Saturday, August 09, 2014

Do you believe in evolution?

Keith Blanchard makes an excellent point. Writing in The Week under the title "Why you should stop believing in evolution”, he says:
So if someone asks, "Do you believe in evolution," they are framing it wrong. That's like asking, "Do you believe in blue?"
Evolution is nothing more than a fairly simple way of understanding what is unquestionably happening. You don't believe in it — you either understand it or you don't. But pretending evolution is a matter of faith can be a clever way to hijack the conversation, and pit it in a false duality against religion.
 I have found that most non-science majors I know — even those who are otherwise well-educated — can’t describe evolution in a concise enough way to convince me that they really understand it. When pressed, it becomes clear that what they really believe in is “science”, or “what my teachers taught me” or “what other college-educated people believe”.

The same is true of many other topics where it’s tempting to ridicule those who don’t believe like you do:
  • Do you believe in the danger of GMO (or nuclear energy or the Keystone Pipeline)?
  • Do you believe in global warming?
  • Do you believe vaccines cause autism?
  • Do you believe in God?
When you don’t understand something, you can be easily fooled by somebody who does, which is why it’s dangerous to dismiss unbelievers as ignorant—often you’ll find they are more informed than you are, precisely because they’ve had to dig deeper into the issue in order to withstand criticism of an unpopular position.

To me that explains facts like why those who identify with the Tea Party are more likely to visit science museums, or why climate science literacy has no correlation with political identity.

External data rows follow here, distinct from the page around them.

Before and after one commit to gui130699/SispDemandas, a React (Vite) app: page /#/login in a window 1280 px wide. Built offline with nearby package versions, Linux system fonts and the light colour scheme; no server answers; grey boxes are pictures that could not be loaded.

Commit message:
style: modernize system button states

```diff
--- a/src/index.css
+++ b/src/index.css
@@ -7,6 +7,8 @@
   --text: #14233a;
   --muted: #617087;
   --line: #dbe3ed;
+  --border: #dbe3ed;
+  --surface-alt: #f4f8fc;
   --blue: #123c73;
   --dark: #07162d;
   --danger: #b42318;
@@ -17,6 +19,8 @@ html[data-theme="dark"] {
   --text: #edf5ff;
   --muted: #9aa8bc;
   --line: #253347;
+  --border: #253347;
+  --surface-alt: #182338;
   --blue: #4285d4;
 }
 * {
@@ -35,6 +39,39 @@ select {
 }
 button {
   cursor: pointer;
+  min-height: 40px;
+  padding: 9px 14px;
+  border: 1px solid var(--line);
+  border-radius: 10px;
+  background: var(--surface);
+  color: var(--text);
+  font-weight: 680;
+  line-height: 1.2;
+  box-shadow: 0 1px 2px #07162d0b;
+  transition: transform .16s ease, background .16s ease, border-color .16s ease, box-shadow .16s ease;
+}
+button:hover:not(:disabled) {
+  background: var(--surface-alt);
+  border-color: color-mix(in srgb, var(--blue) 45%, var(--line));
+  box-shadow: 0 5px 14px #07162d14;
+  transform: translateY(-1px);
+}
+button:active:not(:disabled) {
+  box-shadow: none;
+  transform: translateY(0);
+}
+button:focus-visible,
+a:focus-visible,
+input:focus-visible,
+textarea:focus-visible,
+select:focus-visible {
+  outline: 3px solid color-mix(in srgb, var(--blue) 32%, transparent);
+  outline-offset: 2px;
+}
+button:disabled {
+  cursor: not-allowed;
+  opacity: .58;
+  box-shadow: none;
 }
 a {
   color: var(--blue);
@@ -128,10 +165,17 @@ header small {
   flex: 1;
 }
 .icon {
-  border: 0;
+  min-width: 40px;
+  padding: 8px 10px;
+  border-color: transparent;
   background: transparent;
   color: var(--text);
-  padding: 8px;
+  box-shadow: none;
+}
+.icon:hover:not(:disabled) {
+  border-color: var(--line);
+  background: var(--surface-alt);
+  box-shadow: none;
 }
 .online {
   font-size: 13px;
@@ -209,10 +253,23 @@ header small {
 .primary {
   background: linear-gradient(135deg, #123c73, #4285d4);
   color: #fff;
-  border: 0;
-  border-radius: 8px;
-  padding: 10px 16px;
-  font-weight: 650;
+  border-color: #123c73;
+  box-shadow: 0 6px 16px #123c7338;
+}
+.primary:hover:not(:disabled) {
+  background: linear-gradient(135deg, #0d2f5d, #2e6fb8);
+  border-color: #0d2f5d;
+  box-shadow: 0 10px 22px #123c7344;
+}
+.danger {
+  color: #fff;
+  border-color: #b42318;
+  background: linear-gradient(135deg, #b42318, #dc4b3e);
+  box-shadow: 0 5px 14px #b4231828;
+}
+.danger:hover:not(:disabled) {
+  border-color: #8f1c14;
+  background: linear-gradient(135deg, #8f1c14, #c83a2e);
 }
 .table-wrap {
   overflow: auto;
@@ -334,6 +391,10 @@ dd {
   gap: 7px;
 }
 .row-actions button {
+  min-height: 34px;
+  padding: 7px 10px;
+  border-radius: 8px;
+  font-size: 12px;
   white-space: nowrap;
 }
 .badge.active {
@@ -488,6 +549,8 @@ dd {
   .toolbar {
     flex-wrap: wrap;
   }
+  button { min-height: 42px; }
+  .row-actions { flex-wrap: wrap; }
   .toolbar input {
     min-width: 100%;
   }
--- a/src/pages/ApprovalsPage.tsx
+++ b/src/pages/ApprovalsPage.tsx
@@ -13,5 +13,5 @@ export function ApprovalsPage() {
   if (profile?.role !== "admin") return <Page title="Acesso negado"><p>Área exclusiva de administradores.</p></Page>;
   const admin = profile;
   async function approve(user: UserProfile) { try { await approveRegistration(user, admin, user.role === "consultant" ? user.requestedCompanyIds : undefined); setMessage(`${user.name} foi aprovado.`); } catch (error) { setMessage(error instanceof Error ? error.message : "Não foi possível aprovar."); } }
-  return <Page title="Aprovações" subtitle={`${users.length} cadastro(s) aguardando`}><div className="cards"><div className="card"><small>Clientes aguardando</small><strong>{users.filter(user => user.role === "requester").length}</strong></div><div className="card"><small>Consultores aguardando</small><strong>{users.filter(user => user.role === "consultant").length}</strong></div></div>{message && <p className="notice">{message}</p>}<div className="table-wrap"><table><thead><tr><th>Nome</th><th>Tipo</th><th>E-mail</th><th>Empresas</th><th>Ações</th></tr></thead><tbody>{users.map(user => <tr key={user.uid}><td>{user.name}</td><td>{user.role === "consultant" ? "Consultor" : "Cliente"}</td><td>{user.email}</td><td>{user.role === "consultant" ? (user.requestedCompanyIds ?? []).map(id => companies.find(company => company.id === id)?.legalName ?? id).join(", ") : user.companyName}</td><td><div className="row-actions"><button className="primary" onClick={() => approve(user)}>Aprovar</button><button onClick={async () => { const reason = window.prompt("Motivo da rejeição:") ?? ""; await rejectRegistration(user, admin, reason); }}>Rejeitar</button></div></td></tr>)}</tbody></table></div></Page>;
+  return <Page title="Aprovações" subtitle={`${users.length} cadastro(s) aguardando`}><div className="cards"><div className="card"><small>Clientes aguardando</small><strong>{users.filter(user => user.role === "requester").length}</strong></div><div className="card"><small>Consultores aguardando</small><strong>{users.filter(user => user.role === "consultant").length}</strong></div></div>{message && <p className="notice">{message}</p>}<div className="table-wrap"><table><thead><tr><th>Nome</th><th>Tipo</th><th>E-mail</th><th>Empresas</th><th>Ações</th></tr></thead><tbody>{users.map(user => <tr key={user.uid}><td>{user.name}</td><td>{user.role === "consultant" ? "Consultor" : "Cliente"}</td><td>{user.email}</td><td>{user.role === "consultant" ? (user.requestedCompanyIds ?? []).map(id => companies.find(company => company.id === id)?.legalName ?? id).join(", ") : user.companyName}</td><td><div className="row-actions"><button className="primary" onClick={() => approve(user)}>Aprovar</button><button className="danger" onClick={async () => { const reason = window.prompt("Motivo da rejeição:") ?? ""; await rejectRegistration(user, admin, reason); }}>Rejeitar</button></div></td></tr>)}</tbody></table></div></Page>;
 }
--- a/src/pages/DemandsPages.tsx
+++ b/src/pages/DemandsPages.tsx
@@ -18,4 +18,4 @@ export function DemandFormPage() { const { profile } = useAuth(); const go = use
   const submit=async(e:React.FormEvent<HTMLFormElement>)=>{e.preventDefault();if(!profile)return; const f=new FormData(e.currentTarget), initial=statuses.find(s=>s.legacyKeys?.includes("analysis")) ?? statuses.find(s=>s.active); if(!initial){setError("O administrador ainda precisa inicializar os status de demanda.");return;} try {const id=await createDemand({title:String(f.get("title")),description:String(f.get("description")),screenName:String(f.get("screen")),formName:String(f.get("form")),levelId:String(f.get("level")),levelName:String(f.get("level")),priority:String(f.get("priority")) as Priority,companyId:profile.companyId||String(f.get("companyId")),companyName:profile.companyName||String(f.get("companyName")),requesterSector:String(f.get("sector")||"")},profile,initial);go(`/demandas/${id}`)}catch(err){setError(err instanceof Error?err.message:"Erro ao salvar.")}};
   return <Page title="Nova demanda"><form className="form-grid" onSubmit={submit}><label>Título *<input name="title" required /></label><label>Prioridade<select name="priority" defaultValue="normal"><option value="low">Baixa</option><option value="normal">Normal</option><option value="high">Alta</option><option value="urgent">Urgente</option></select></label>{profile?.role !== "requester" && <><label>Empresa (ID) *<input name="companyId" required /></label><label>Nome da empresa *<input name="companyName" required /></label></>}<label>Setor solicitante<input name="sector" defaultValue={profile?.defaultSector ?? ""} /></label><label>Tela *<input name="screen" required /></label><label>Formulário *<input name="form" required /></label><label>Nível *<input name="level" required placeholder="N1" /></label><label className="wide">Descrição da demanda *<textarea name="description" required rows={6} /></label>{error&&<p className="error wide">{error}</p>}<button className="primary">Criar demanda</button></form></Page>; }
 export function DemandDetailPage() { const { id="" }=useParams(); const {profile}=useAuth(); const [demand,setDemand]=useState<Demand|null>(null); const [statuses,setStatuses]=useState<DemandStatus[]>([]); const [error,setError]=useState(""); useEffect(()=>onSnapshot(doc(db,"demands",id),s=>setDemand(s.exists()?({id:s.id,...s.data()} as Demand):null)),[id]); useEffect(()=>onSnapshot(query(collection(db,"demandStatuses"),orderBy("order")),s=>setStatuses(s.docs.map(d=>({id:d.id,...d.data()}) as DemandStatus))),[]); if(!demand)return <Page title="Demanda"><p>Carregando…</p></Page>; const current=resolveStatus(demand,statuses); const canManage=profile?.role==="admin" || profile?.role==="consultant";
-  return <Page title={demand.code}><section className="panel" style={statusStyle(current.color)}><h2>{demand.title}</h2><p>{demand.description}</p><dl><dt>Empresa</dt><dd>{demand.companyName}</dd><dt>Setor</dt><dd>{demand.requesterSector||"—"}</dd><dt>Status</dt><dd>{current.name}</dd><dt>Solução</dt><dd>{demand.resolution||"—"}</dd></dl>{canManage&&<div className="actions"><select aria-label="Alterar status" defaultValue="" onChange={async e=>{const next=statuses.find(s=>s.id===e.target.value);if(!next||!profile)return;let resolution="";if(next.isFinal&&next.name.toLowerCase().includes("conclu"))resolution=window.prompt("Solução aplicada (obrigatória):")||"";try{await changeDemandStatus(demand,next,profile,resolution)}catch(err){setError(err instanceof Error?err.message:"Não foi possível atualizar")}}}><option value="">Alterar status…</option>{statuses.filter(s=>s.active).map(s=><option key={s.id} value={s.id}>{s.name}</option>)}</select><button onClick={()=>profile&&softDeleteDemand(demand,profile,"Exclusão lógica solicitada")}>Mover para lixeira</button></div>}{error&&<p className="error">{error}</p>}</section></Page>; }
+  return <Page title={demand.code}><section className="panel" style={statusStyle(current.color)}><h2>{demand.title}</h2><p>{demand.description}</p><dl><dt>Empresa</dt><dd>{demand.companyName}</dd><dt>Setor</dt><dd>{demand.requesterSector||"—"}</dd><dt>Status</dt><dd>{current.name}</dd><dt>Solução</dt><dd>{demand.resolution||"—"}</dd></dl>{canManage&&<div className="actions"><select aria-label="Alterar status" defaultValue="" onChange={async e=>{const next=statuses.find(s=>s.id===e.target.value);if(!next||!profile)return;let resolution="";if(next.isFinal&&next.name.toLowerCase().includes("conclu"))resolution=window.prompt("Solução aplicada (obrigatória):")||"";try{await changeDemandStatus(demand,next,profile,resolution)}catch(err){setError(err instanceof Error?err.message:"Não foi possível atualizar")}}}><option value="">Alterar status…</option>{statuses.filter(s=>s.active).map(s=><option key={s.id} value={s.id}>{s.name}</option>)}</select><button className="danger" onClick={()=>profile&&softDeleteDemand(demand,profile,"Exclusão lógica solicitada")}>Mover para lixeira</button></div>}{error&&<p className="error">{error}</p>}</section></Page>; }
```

What about you? Do you understand climate change?
Camping with Martha